INSTRUCTIONS FOR THE TASK:
Within the lines below, find those that hold the string "attaches" and copy each one.

* * *

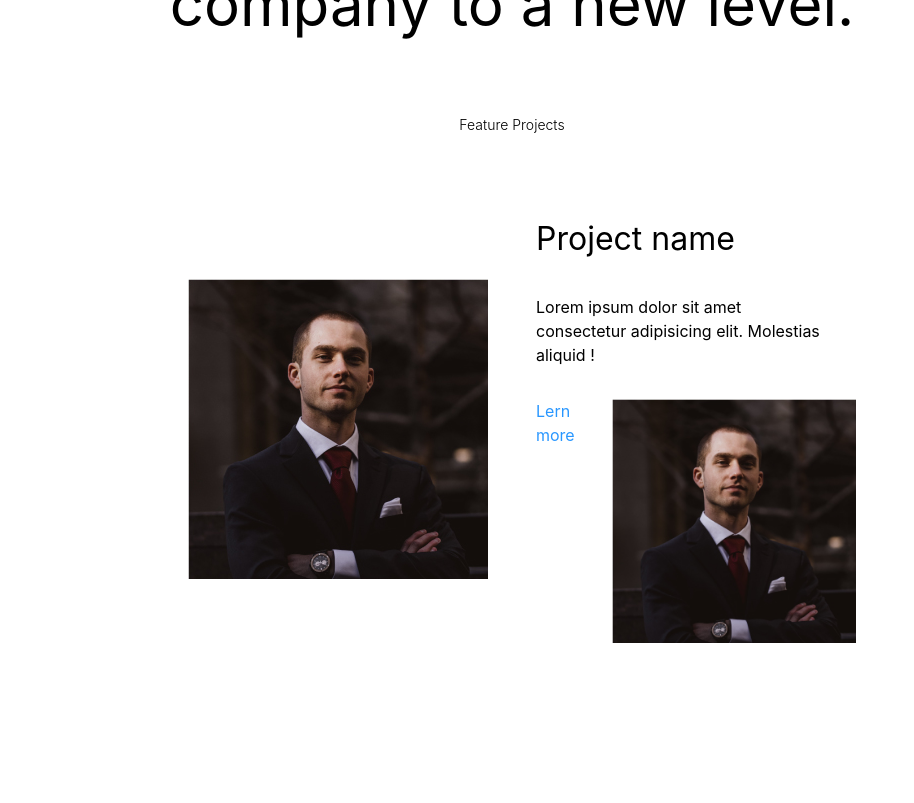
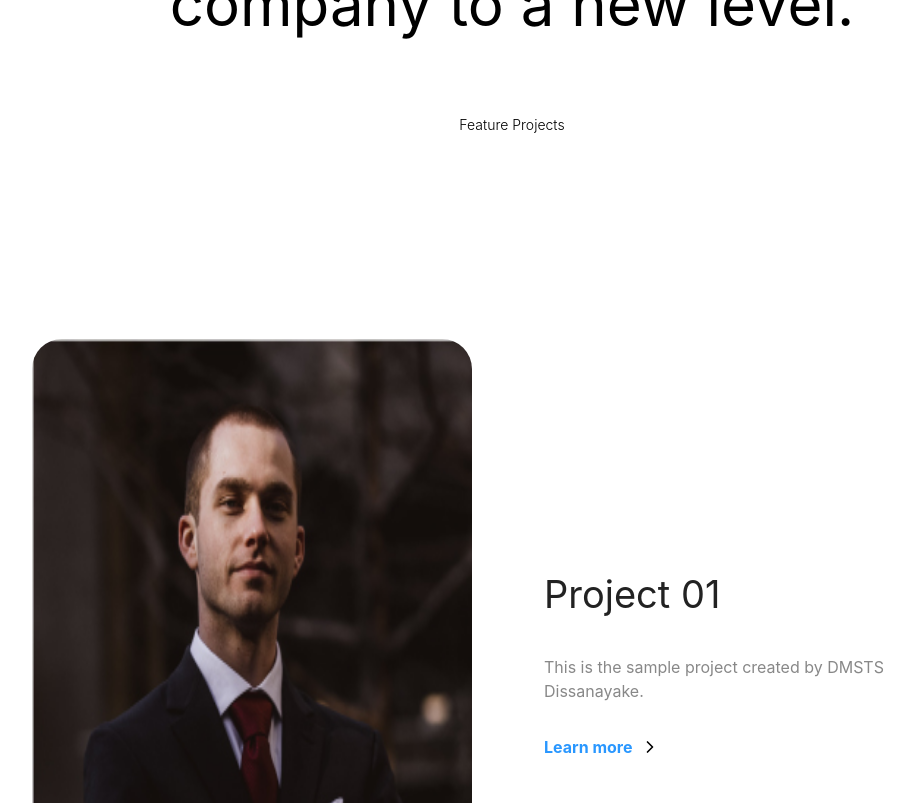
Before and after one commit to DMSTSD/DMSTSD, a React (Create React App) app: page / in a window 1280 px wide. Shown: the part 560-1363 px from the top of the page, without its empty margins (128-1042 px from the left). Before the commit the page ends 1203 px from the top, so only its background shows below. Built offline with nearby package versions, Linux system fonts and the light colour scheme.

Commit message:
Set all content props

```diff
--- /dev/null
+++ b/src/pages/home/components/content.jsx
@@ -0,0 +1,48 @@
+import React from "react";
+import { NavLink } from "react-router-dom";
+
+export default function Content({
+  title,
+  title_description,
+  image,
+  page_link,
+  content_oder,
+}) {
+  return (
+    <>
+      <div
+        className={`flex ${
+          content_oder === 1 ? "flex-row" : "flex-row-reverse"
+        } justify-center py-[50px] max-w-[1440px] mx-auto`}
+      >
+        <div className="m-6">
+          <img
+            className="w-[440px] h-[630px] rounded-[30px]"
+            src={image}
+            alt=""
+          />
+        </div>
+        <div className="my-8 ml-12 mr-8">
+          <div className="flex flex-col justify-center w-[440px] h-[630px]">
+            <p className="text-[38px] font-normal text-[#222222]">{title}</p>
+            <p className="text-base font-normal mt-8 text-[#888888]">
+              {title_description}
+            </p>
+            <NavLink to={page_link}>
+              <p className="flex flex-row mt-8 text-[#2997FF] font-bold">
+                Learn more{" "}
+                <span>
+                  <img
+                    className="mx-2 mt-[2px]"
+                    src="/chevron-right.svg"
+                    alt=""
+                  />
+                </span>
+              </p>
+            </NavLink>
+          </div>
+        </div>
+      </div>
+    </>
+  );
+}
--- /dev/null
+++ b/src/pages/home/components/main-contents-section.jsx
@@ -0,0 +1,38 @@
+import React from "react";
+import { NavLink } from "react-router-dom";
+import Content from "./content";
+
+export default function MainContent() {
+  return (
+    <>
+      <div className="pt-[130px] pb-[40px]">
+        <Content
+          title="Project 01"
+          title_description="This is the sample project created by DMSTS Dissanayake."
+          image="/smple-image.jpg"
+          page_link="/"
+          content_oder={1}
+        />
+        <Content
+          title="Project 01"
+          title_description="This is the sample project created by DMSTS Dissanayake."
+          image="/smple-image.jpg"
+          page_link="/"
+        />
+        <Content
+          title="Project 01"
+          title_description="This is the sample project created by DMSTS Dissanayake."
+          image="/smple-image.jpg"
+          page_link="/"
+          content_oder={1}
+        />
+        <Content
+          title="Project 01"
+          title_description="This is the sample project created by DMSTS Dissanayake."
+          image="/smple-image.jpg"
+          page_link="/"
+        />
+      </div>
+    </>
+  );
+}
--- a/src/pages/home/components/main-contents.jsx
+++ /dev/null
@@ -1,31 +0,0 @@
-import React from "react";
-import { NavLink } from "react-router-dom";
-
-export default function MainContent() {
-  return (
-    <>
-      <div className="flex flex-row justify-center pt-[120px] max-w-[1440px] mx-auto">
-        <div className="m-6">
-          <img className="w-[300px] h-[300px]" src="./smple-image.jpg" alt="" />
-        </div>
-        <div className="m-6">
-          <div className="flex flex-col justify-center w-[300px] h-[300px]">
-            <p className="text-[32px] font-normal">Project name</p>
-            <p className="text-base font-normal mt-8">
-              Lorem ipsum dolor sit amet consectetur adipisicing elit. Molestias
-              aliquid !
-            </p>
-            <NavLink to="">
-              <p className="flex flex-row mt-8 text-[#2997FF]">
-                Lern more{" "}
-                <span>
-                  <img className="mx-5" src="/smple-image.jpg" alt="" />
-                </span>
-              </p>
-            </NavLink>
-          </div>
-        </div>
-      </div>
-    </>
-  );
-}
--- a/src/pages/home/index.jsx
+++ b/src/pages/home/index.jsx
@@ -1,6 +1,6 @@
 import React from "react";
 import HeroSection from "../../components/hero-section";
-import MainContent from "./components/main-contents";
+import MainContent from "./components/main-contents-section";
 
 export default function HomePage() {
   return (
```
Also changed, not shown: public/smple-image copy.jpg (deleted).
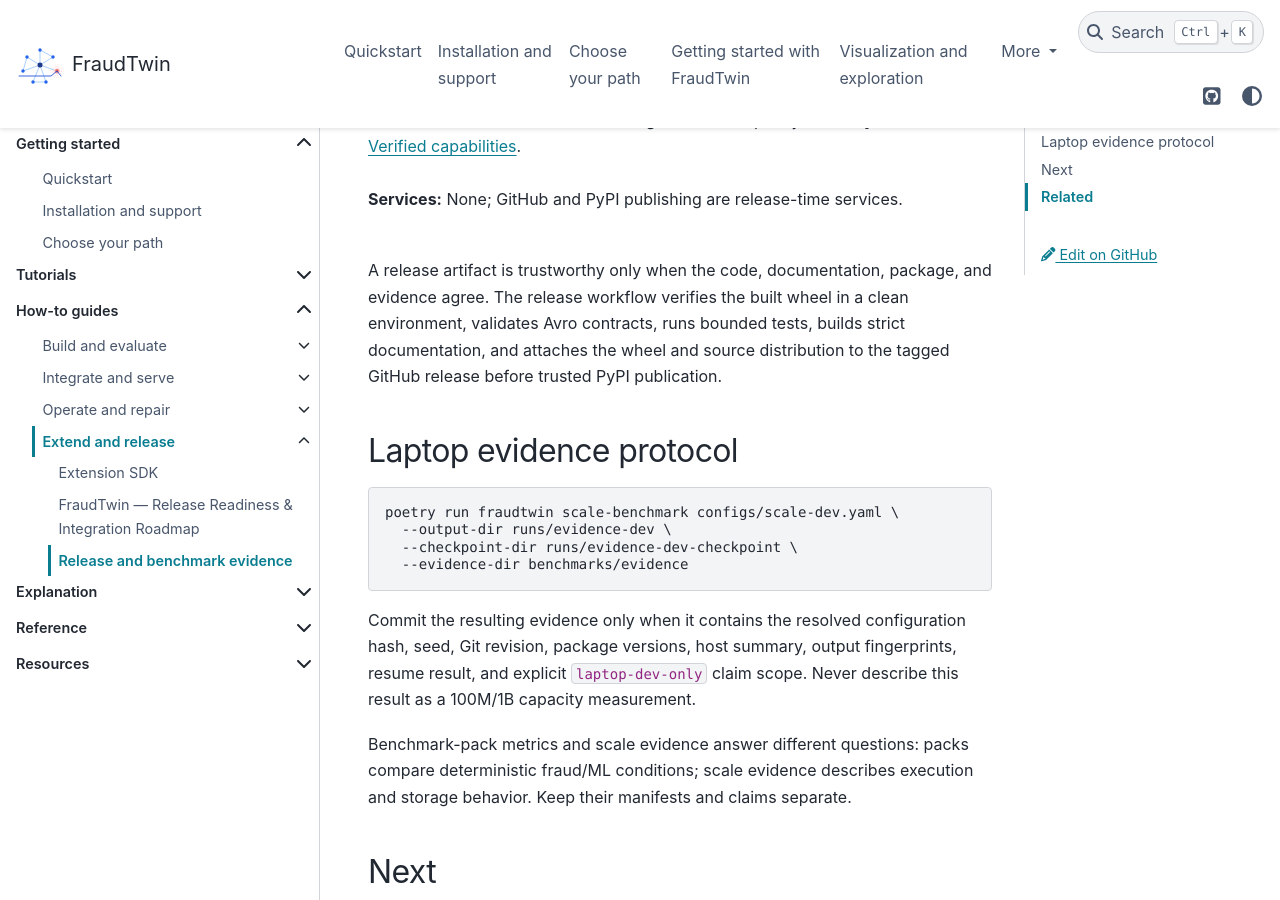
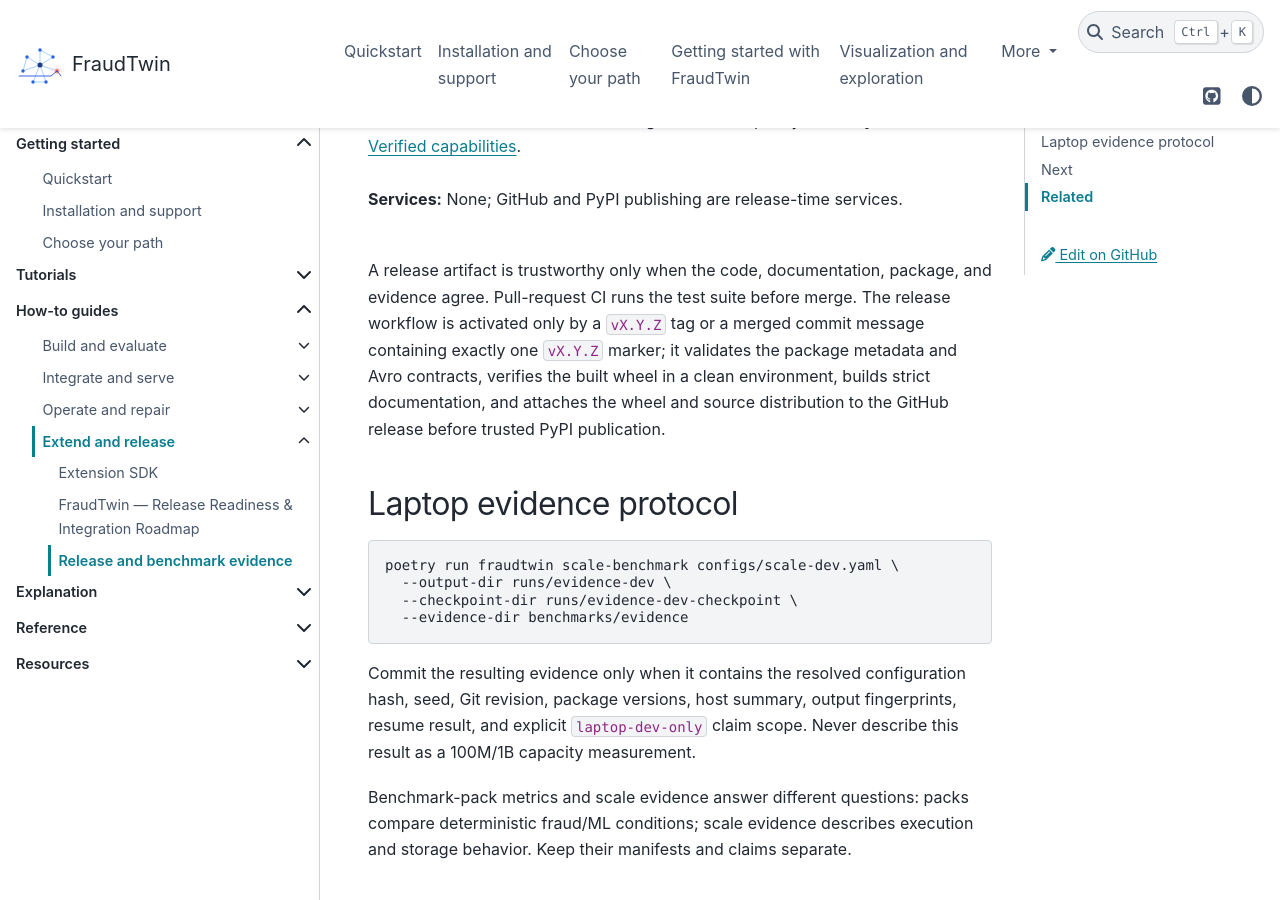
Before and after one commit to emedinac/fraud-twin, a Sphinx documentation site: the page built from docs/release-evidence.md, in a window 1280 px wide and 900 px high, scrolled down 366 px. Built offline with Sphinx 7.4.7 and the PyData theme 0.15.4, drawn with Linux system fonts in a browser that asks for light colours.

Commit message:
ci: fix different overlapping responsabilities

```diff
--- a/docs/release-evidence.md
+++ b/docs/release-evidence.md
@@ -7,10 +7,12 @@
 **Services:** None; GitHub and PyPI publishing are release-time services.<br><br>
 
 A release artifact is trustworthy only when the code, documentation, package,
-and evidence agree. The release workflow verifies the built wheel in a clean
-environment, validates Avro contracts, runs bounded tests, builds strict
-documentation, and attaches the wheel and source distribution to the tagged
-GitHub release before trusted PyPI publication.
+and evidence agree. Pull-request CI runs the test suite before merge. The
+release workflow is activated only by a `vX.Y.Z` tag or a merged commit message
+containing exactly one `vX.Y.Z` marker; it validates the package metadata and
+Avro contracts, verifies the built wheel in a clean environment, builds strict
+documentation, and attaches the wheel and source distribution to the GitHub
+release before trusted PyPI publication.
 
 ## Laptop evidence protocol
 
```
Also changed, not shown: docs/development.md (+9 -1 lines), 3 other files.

* * *

EXERCISE OUTPUT:
-documentation, and attaches the wheel and source distribution to the tagged
+documentation, and attaches the wheel and source distribution to the GitHub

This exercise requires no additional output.